Problem:
Your answer should consist of the lines in the following data that contain "color".

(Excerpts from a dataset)
════════════════

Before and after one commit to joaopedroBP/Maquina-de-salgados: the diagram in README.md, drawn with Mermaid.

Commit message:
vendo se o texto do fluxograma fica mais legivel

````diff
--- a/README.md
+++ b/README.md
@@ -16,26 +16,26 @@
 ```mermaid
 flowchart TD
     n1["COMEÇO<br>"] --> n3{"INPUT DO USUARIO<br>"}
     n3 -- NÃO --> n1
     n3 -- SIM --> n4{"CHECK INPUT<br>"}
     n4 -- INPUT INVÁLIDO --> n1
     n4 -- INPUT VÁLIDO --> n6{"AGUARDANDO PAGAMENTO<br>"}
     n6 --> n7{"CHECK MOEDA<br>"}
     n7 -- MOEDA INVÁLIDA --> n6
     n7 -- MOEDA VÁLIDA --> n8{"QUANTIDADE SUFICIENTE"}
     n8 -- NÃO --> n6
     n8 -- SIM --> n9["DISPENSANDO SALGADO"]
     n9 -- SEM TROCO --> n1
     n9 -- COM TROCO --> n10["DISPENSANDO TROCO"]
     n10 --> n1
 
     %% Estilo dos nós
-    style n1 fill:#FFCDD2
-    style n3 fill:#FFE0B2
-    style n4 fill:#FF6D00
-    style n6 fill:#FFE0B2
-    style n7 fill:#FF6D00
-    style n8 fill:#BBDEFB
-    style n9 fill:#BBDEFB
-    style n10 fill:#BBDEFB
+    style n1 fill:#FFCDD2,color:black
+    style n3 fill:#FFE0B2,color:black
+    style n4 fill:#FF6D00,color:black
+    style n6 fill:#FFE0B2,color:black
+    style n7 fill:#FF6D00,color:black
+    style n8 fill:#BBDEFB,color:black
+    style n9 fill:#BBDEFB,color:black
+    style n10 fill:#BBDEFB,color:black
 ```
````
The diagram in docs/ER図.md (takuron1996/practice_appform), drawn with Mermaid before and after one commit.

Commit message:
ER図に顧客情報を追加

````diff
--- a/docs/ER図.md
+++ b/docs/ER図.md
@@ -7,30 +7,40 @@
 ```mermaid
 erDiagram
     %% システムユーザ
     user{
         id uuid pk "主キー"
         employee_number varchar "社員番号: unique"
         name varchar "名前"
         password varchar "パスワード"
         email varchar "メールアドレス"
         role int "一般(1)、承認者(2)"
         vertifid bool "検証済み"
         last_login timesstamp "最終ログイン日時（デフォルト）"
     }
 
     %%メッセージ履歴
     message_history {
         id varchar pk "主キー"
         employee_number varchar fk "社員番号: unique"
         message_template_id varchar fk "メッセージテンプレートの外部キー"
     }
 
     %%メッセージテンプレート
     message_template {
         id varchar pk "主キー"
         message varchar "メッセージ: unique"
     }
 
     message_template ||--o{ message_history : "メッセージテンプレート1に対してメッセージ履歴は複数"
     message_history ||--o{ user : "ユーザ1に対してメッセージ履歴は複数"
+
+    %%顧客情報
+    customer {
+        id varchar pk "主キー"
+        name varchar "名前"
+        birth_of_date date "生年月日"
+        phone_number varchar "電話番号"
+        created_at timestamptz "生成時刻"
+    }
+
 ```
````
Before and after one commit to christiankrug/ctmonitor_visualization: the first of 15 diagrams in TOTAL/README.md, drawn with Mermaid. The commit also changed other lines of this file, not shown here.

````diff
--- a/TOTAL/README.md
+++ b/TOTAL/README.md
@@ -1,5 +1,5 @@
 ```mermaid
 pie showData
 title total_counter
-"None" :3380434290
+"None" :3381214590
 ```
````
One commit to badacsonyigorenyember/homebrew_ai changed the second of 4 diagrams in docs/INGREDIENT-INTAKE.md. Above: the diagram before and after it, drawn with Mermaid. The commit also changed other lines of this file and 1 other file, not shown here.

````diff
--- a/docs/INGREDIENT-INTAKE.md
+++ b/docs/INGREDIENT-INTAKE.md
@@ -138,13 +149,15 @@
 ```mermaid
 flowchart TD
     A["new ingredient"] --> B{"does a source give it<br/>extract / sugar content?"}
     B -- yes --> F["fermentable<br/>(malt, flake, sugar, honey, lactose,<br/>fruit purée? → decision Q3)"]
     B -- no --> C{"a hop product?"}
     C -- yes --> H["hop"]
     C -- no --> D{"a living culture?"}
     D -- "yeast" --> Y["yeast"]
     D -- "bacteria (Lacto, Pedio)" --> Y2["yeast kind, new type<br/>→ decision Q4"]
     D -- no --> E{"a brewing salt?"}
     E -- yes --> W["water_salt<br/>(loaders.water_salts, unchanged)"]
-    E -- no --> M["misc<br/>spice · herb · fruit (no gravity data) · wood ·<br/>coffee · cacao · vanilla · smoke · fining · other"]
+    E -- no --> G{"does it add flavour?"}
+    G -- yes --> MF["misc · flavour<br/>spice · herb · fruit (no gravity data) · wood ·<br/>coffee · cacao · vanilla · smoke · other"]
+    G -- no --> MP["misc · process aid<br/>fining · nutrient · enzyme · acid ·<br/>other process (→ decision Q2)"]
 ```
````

════════════════

Answer box:
+    style n1 fill:#FFCDD2,color:black
+    style n3 fill:#FFE0B2,color:black
+    style n4 fill:#FF6D00,color:black
+    style n6 fill:#FFE0B2,color:black
+    style n7 fill:#FF6D00,color:black
+    style n8 fill:#BBDEFB,color:black
+    style n9 fill:#BBDEFB,color:black
+    style n10 fill:#BBDEFB,color:black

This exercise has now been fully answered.